But, you say, some can do better by working for others than they can for themselves. I doubt it, or, if they can, the fault lies in their lack of wisdom to plan, courage and self-reliance to carry out. John G. Saxe wrote: -

Fools will be fools as certain as fate,

Men of wisdom, make them your tools;

That, only that, is the use of fools."

It contains a large element of truth, yet their foolishness scarcely exceeds our own, since we give our assistance and sympathy to their cowardly whines of poverty, hard luck, etc. Let them devote as much strength to some work, any work, as they do to getting sympathy and help and they would be able to care for themselves.

My hand is always in my pocket dragging out the dollars for some imbecile who is too cowardly craven to face the world standing on his own feet; and, if one spends time explaining these things to him, he whines, "I can't." Oh, yes, I'm a good fellow all right, and, as a result, am the vat into which hundreds dump their woes. I return thanks daily. That, when in the past I have tried the dumping process, some stony-hearted old businessman has figuratively kicked me out and on to my feet. It is making a man of me. Going up against the real thing is a developer all right (slang is so expressive). Oh, if you must come, tell your woes, get advice and go away with the expression, "I feel so much better after talking to you; my burdens are lighter," why come along, we will brace you up.

But let us go back and finish the history of our farmers.

The second man in mind had thirty dollars as his portion. He bought a team of poor old horses, paying a part thereon, and pre-empted some land. He raised his own crop, and in ten years was worth fifty thousand dollars - more than enough. It never occurred to him to go to work for another. His mind was incapable of receiving that class of thought. He relied on himself and asked no favors. Both were equally successful, having accomplished their object, yet what a trifle the one had as compared to the other.

Now this talk about it being the fate of the one to have to struggle, etc., is all rot. The fate lies in one's own mind. We personally know that the mental faculties can be developed until one sees everything from a different viewpoint. Things look different. Success looks easy instead of that impossible thing we have heretofore longed for. Start the suggestions.

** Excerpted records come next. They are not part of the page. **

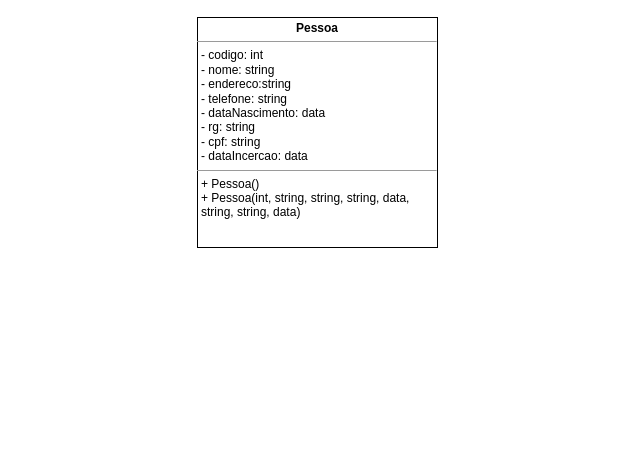
This is LOO_Aula_03.drawio from SandroLuiz001/LOO_aula_03, a draw.io file, before an edit. Source tidied: cells renumbered, new cells numbered last; positions are measured from the earlier drawing's top-left corner, leaving out a move shared by most shapes. Both pictures are drawn from the tidied source at 100%, with x=0, y=0 at pixel (197, 17).
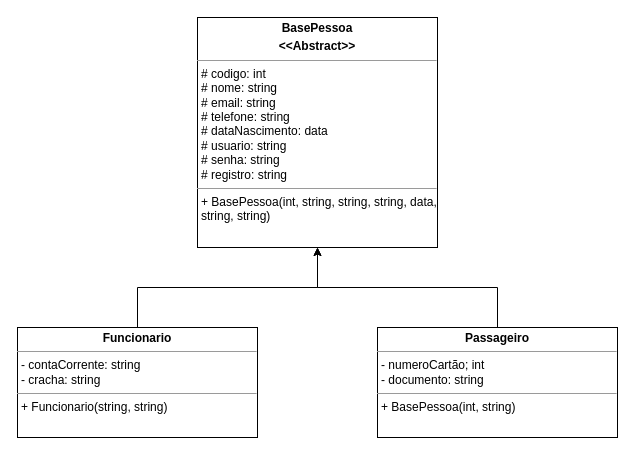
The same diagram, later.

Diff of the diagram source:
```diff
@@
 <mxGraphModel>
   <root>
     <mxCell id="0" />
     <mxCell id="1" parent="0" />
-    <mxCell id="2" value="&lt;p style=&quot;margin:0px;margin-top:4px;text-align:center;&quot;&gt;&lt;b&gt;Pessoa&lt;/b&gt;&lt;/p&gt;&lt;hr size=&quot;1&quot;&gt;&lt;p style=&quot;margin:0px;margin-left:4px;&quot;&gt;- codigo: int&lt;/p&gt;&lt;p style=&quot;margin:0px;margin-left:4px;&quot;&gt;- nome: string&lt;/p&gt;&lt;p style=&quot;margin:0px;margin-left:4px;&quot;&gt;- endereco:string&lt;/p&gt;&lt;p style=&quot;margin:0px;margin-left:4px;&quot;&gt;- telefone: string&lt;/p&gt;&lt;p style=&quot;margin:0px;margin-left:4px;&quot;&gt;- dataNascimento: data&lt;/p&gt;&lt;p style=&quot;margin:0px;margin-left:4px;&quot;&gt;- rg: string&lt;/p&gt;&lt;p style=&quot;margin:0px;margin-left:4px;&quot;&gt;- cpf: string&lt;/p&gt;&lt;p style=&quot;margin:0px;margin-left:4px;&quot;&gt;- dataIncercao: data&lt;/p&gt;&lt;hr size=&quot;1&quot;&gt;&lt;p style=&quot;margin:0px;margin-left:4px;&quot;&gt;+ Pessoa()&lt;/p&gt;&lt;p style=&quot;margin:0px;margin-left:4px;&quot;&gt;+ Pessoa(int, string, string, string, data, string, string, data)&lt;/p&gt;&lt;p style=&quot;margin:0px;margin-left:4px;&quot;&gt;&lt;br&gt;&lt;/p&gt;" style="verticalAlign=top;align=left;overflow=fill;fontSize=12;fontFamily=Helvetica;html=1;whiteSpace=wrap;" parent="1" vertex="1">
+    <mxCell id="2" value="&lt;p style=&quot;margin:0px;margin-top:4px;text-align:center;&quot;&gt;&lt;b&gt;BasePessoa&lt;/b&gt;&lt;/p&gt;&lt;p style=&quot;margin:0px;margin-top:4px;text-align:center;&quot;&gt;&lt;b&gt;&amp;lt;&amp;lt;Abstract&amp;gt;&amp;gt;&lt;/b&gt;&lt;/p&gt;&lt;hr size=&quot;1&quot;&gt;&lt;p style=&quot;margin:0px;margin-left:4px;&quot;&gt;# codigo: int&lt;/p&gt;&lt;p style=&quot;margin:0px;margin-left:4px;&quot;&gt;# nome: string&lt;/p&gt;&lt;p style=&quot;margin:0px;margin-left:4px;&quot;&gt;# email: string&lt;/p&gt;&lt;p style=&quot;margin:0px;margin-left:4px;&quot;&gt;# telefone: string&lt;/p&gt;&lt;p style=&quot;margin:0px;margin-left:4px;&quot;&gt;# dataNascimento: data&lt;/p&gt;&lt;p style=&quot;margin:0px;margin-left:4px;&quot;&gt;# usuario: string&lt;/p&gt;&lt;p style=&quot;margin:0px;margin-left:4px;&quot;&gt;# senha: string&lt;/p&gt;&lt;p style=&quot;margin:0px;margin-left:4px;&quot;&gt;# registro: string&lt;/p&gt;&lt;hr size=&quot;1&quot;&gt;&lt;p style=&quot;margin:0px;margin-left:4px;&quot;&gt;&lt;span style=&quot;background-color: initial;&quot;&gt;+ BasePessoa(int, string, string, string, data, string, string)&lt;/span&gt;&lt;br&gt;&lt;/p&gt;&lt;p style=&quot;margin:0px;margin-left:4px;&quot;&gt;&lt;br&gt;&lt;/p&gt;" style="verticalAlign=top;align=left;overflow=fill;fontSize=12;fontFamily=Helvetica;html=1;whiteSpace=wrap;" parent="1" vertex="1">
       <mxGeometry width="240" height="230" as="geometry" />
     </mxCell>
+    <mxCell id="3" style="edgeStyle=orthogonalEdgeStyle;rounded=0;jettySize=auto;html=1;exitX=0.5;exitY=0;exitDx=0;exitDy=0;entryX=0.5;entryY=1;entryDx=0;entryDy=0;" parent="1" edge="1" source="4" target="2">
+      <mxGeometry relative="1" as="geometry">
+        <Array as="points">
+          <mxPoint x="-60" y="270" />
+          <mxPoint x="120" y="270" />
+          <mxPoint x="120" y="230" />
+        </Array>
+      </mxGeometry>
+    </mxCell>
+    <mxCell id="4" value="&lt;p style=&quot;margin:0px;margin-top:4px;text-align:center;&quot;&gt;&lt;b&gt;Funcionario&lt;/b&gt;&lt;/p&gt;&lt;hr size=&quot;1&quot;&gt;&lt;p style=&quot;margin:0px;margin-left:4px;&quot;&gt;- contaCorrente: string&lt;/p&gt;&lt;p style=&quot;margin:0px;margin-left:4px;&quot;&gt;- cracha: string&lt;/p&gt;&lt;hr size=&quot;1&quot;&gt;&lt;p style=&quot;margin:0px;margin-left:4px;&quot;&gt;&lt;span style=&quot;background-color: initial;&quot;&gt;+ Funcionario(string, string)&lt;/span&gt;&lt;br&gt;&lt;/p&gt;&lt;p style=&quot;margin:0px;margin-left:4px;&quot;&gt;&lt;br&gt;&lt;/p&gt;" style="verticalAlign=top;align=left;overflow=fill;fontSize=12;fontFamily=Helvetica;html=1;whiteSpace=wrap;" parent="1" vertex="1">
+      <mxGeometry x="-180" y="310" width="240" height="110" as="geometry" />
+    </mxCell>
+    <mxCell id="5" style="edgeStyle=orthogonalEdgeStyle;rounded=0;jettySize=auto;html=1;exitX=0.5;exitY=0;exitDx=0;exitDy=0;entryX=0.5;entryY=1;entryDx=0;entryDy=0;" parent="1" edge="1" source="6" target="2">
+      <mxGeometry relative="1" as="geometry">
+        <Array as="points">
+          <mxPoint x="300" y="270" />
+          <mxPoint x="120" y="270" />
+          <mxPoint x="120" y="230" />
+        </Array>
+      </mxGeometry>
+    </mxCell>
+    <mxCell id="6" value="&lt;p style=&quot;margin:0px;margin-top:4px;text-align:center;&quot;&gt;&lt;b&gt;Passageiro&lt;/b&gt;&lt;/p&gt;&lt;hr size=&quot;1&quot;&gt;&lt;p style=&quot;margin:0px;margin-left:4px;&quot;&gt;- numeroCartão; int&lt;/p&gt;&lt;p style=&quot;margin:0px;margin-left:4px;&quot;&gt;- documento: string&lt;/p&gt;&lt;hr size=&quot;1&quot;&gt;&lt;p style=&quot;margin:0px;margin-left:4px;&quot;&gt;&lt;span style=&quot;background-color: initial;&quot;&gt;+ BasePessoa(int, string)&lt;/span&gt;&lt;br&gt;&lt;/p&gt;&lt;p style=&quot;margin:0px;margin-left:4px;&quot;&gt;&lt;br&gt;&lt;/p&gt;" style="verticalAlign=top;align=left;overflow=fill;fontSize=12;fontFamily=Helvetica;html=1;whiteSpace=wrap;" parent="1" vertex="1">
+      <mxGeometry x="180" y="310" width="240" height="110" as="geometry" />
+    </mxCell>
+    <mxCell id="7" style="edgeStyle=orthogonalEdgeStyle;rounded=0;orthogonalLoop=1;jettySize=auto;html=1;exitX=0.5;exitY=1;exitDx=0;exitDy=0;" parent="1" edge="1" source="4" target="4">
+      <mxGeometry relative="1" as="geometry" />
+    </mxCell>
   </root>
 </mxGraphModel>
```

Things on which we depend seldom meet out expectations. Success comes quietly, gently.